The train is being displayed at this week’s InnoTrans event in Berlin before entering service in Italy with Trenitalia later in the year. According to Hitachi, the Blues will make up Europe’s first battery-hybrid passenger fleet as well as its first tri-mode fleet. Capable of travelling anywhere on Europe’s network, the Blues train is claimed to reduce carbon emissions and fuel consumption by 50 per cent.
“The Blues train, with its pioneering battery hybrid technology, is a hugely important way for railways across Europe to reduce their carbon emissions, while improving passengers’ journeys,” said Andrew Barr, Group CEO, Hitachi Rail.
“We’re thrilled to unveil this technology here in Berlin and to begin passenger service in Italy later this year.
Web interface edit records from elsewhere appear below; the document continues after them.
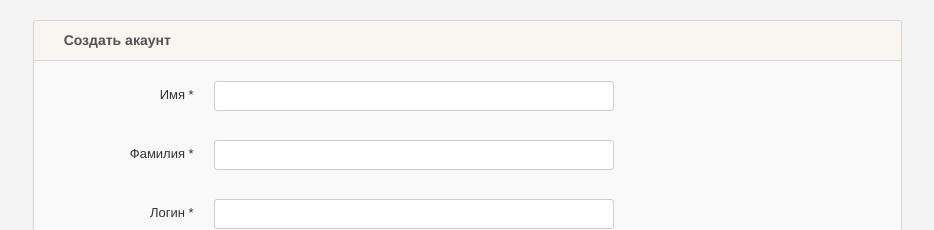
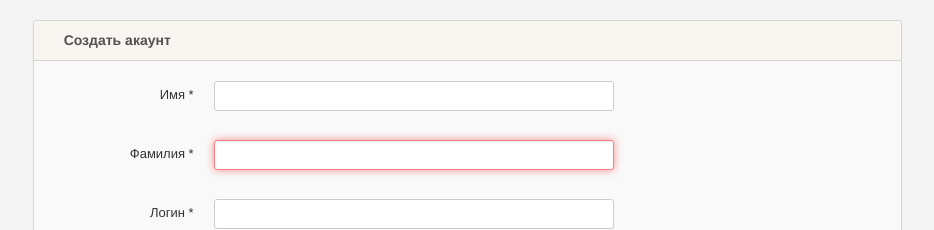
Before and after one commit to frezebloom/tkaneva, a Vue app in the folder dev/manager/: page /users/new in a window 1280 px wide. Shown: the top 230 px of the page, without its empty margins (96-1030 px from the left). Built offline with nearby package versions, Linux system fonts and the light colour scheme; no server answers.

Commit message:
стиль для input-focus-error

```diff
--- a/dev/manager/src/components/UserForm.vue
+++ b/dev/manager/src/components/UserForm.vue
@@ -16,7 +16,7 @@
         <input
           :value="state.last_name"
           @input="inputHandler($event, 'last_name')"
-          class="form-input"
+          class="form-input form-input-error"
           type="text"
         />
       </div>
@@ -97,7 +97,10 @@ export default {
         group_id: this.state.group_id || 1,
         password: "",
         confrimPassword: ""
-      }
+      },
+      required: [],
+      noValid: [],
+      passwordMatch: false
     };
   },
   methods: {
@@ -105,9 +108,6 @@ export default {
       this.user[params] = event.target.value;
     },
     validation() {
-      const required = [];
-      const noValid = [];
-
       function isEmpty(str) {
         return typeof str === "undefined" || str === null || str === "";
       }
@@ -119,14 +119,17 @@ export default {
 
       Object.keys(this.user).forEach(item => {
         if (isEmpty(this.user[item]) && item !== "user_id") {
-          required.push(item);
+          this.required.push(item);
         }
         if (item === "email") {
           if (!validEmail(this.user[item])) {
-            noValid.push(item);
+            this.noValid.push(item);
           }
         }
       });
+
+
+
     },
     saveChange() {
       this.validation();
--- a/dev/manager/src/styles/form.scss
+++ b/dev/manager/src/styles/form.scss
@@ -66,6 +66,12 @@
   border-radius: 3px;
   transition: border-color 0.15s ease-in-out, box-shadow 0.15s ease-in-out;
 }
+.form-input-error {
+  border-color:  rgb(250, 126, 132);
+  box-shadow: inset 0 1px 1px rgba(0, 0, 0, 0.075),
+    0 0 8px rgba(255, 0, 0, 0.445);
+  outline: 0;
+}
 .form-input:focus {
   border-color: rgba(82, 168, 236, 0.8);
   box-shadow: inset 0 1px 1px rgba(0, 0, 0, 0.075),
```
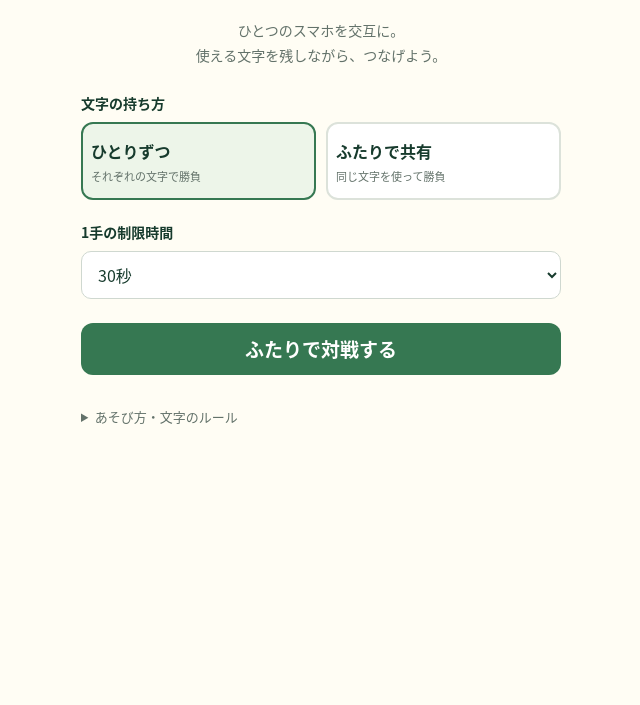
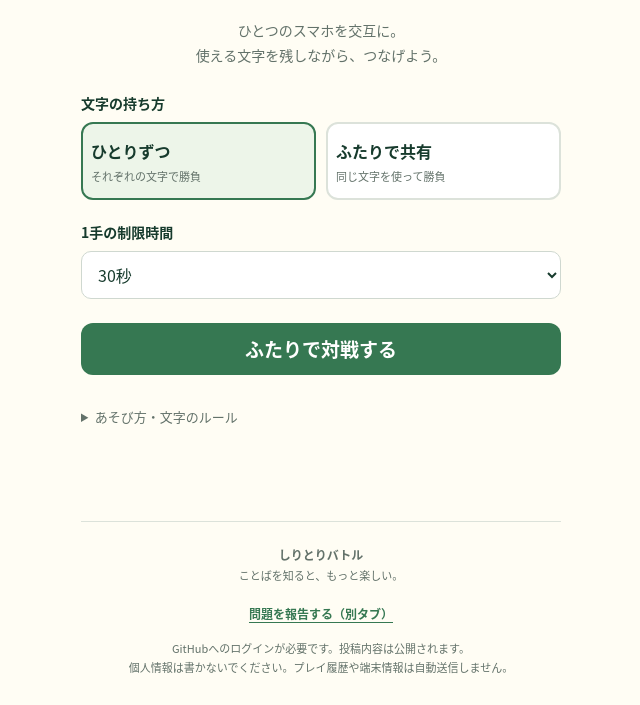
Before and after one commit to santa928/shiritori-battle, a website: page web/index.html in a window 1280 px wide. Shown: the part 313-1018 px from the top of the page, without its empty margins (319-959 px from the left). Before the commit the page ends 800 px from the top, so only its background shows below. Drawn offline with Linux system fonts and the light colour scheme; files that its build step writes are made by us from their sources; files whose address does not match are found by name.

Commit message:
feat: add Japanese GitHub issue reporting form

```diff
--- a/web/index.html
+++ b/web/index.html
@@ -10,7 +10,7 @@
     />
     <title>しりとりバトル | ふたりでことばの対戦</title>
     <link rel="icon" href="data:," />
-    <link rel="stylesheet" href="./web/styles.css?v=20261007-gojuon1" />
+    <link rel="stylesheet" href="./web/styles.css?v=20261009-report1" />
   </head>
   <body>
     <div class="app-shell">
@@ -59,7 +59,21 @@
           <noscript>辞書の検索にはJavaScriptを有効にしてください。</noscript>
         </main>
       </div>
-      <footer>しりとりバトル <span>ことばを知ると、もっと楽しい。</span></footer>
+      <footer>
+        しりとりバトル <span>ことばを知ると、もっと楽しい。</span>
+        <a
+          class="problem-report"
+          href="https://github.com/santa928/shiritori-battle/issues/new?template=problem-report.yml"
+          target="_blank"
+          rel="noopener noreferrer"
+          aria-describedby="report-notice"
+          >問題を報告する（別タブ）</a
+        >
+        <p id="report-notice">
+          GitHubへのログインが必要です。投稿内容は公開されます。<br />
+          個人情報は書かないでください。プレイ履歴や端末情報は自動送信しません。
+        </p>
+      </footer>
     </div>
     <script type="module" src="./web/bootstrap.mjs?v=20261007-gojuon1"></script>
   </body>
--- a/web/styles.css
+++ b/web/styles.css
@@ -444,6 +444,27 @@
   font-size: 11px;
   font-weight: 400;
 }
+footer .problem-report {
+  display: inline-flex;
+  align-items: center;
+  min-height: 44px;
+  margin-top: 8px;
+  padding: 0 12px;
+  color: var(--green);
+  text-decoration: underline;
+  text-underline-offset: 3px;
+}
+footer .problem-report:focus-visible {
+  outline: 2px solid var(--green);
+  outline-offset: 3px;
+  border-radius: 4px;
+}
+footer #report-notice {
+  margin: 4px 0 0;
+  font-size: 11px;
+  font-weight: 400;
+  line-height: 1.7;
+}
 @media (min-width: 600px) {
   .app-shell {
     padding-top: 36px;
@@ -658,7 +679,7 @@
 .battle-ready .battle-primary {
   margin-top: 20px;
 }
-.is-battle footer {
+.match-active footer {
   display: none;
 }
 .is-battle .app-shell {
```
Also changed, not shown: web-build.test.mjs (+1 -1 lines), web/bootstrap.test.mjs (+14 -0 lines), .github/ISSUE_TEMPLATE/problem-report.yml (added), publish/site-manifest.json, 4 other files.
We know that decarbonising transport is a vital mission around Europe, so we’re delighted to provide our customer with effective solutions that lessen the impact on the planet.”
On electrified routes, the Blues will use pantographs to draw power from overhead lines. On smaller regional routes with non-electrified lines, the train will use a combination of battery and diesel power. When near to a station, the battery system can power the train its own, eliminating diesel emissions including harmful nitrogen oxides as well as reducing noise pollution. The battery is also able to recharge while the train is in operation, both in diesel and electric mode.
The Trenitalia fleet of Blues trains will have a top speed of 160 km/h. According to Hitachi, the battery power will enable faster acceleration than existing diesel trains, which should help to reduce journey times. The new four-carriage trains have been manufactured at Hitachi Rail’s factories in Pistoia and Naples and can accommodate up to 300 seated passengers.
Hitachi said the fleet has been designed to accommodate families and leisure travellers as well as regular commuters, with features including greater capacity for luggage and bikes, air conditioning, more USB and power sockets, and an area entirely dedicated to children. In total, 135 trains will be delivered by Hitachi to the Italian operator in a deal worth €1.2bn.
In the UK, Hitachi is working with both GWR and the operators of the Trans Pennine Express (TPE) on retrofitting existing rolling stock to convert then to tri-mode operation. Updates on both trials are expected later in the year.